**What to work on**
Drop every image, then reproduce the data exactly as given.

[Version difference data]
*-*-*

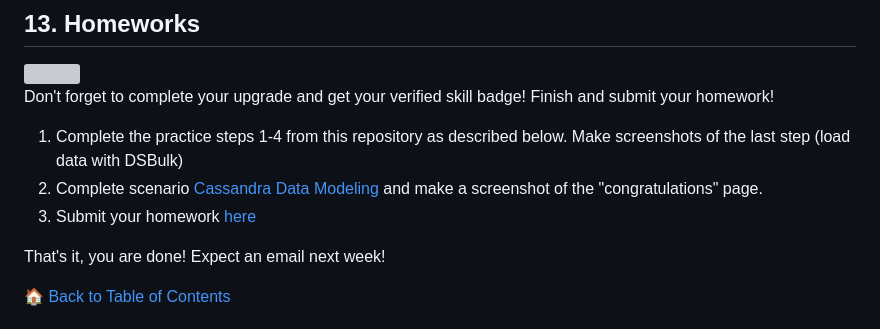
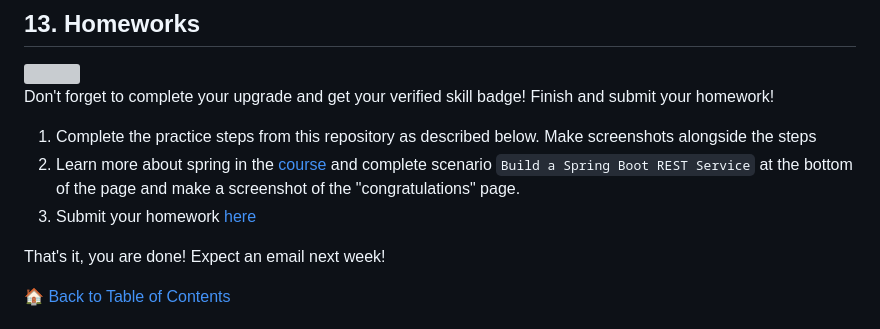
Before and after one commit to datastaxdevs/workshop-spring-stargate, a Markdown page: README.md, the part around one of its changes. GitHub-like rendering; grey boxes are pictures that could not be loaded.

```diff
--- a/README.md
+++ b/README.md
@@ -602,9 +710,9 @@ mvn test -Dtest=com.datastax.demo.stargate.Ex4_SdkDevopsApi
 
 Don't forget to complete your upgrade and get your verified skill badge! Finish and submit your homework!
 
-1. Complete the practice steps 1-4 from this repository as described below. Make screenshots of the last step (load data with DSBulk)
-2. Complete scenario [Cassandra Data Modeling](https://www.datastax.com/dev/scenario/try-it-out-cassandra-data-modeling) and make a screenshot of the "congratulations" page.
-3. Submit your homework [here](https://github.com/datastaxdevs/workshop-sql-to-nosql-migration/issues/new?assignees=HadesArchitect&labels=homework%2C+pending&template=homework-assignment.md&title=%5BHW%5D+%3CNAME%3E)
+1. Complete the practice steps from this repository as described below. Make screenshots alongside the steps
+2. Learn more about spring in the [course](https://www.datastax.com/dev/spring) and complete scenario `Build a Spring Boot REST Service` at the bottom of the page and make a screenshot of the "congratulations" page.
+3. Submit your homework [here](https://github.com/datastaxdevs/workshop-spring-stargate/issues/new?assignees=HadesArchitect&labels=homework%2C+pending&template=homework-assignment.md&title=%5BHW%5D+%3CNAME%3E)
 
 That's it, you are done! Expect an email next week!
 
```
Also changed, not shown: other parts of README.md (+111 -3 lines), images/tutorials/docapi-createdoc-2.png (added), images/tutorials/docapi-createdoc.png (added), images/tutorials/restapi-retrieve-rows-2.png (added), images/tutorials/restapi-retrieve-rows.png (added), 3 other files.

*-*-*

**Written answer**
Before and after one commit to datastaxdevs/workshop-spring-stargate, a Markdown page: README.md, the part around one of its changes. GitHub-like rendering; grey boxes are pictures that could not be loaded.

```diff
--- a/README.md
+++ b/README.md
@@ -602,9 +710,9 @@ mvn test -Dtest=com.datastax.demo.stargate.Ex4_SdkDevopsApi
 
 Don't forget to complete your upgrade and get your verified skill badge! Finish and submit your homework!
 
-1. Complete the practice steps 1-4 from this repository as described below. Make screenshots of the last step (load data with DSBulk)
-2. Complete scenario [Cassandra Data Modeling](https://www.datastax.com/dev/scenario/try-it-out-cassandra-data-modeling) and make a screenshot of the "congratulations" page.
-3. Submit your homework [here](https://github.com/datastaxdevs/workshop-sql-to-nosql-migration/issues/new?assignees=HadesArchitect&labels=homework%2C+pending&template=homework-assignment.md&title=%5BHW%5D+%3CNAME%3E)
+1. Complete the practice steps from this repository as described below. Make screenshots alongside the steps
+2. Learn more about spring in the [course](https://www.datastax.com/dev/spring) and complete scenario `Build a Spring Boot REST Service` at the bottom of the page and make a screenshot of the "congratulations" page.
+3. Submit your homework [here](https://github.com/datastaxdevs/workshop-spring-stargate/issues/new?assignees=HadesArchitect&labels=homework%2C+pending&template=homework-assignment.md&title=%5BHW%5D+%3CNAME%3E)
 
 That's it, you are done! Expect an email next week!
 
```
Also changed, not shown: other parts of README.md (+111 -3 lines), images/tutorials/docapi-createdoc-2.png (added), images/tutorials/docapi-createdoc.png (added), images/tutorials/restapi-retrieve-rows-2.png (added), images/tutorials/restapi-retrieve-rows.png (added), 3 other files.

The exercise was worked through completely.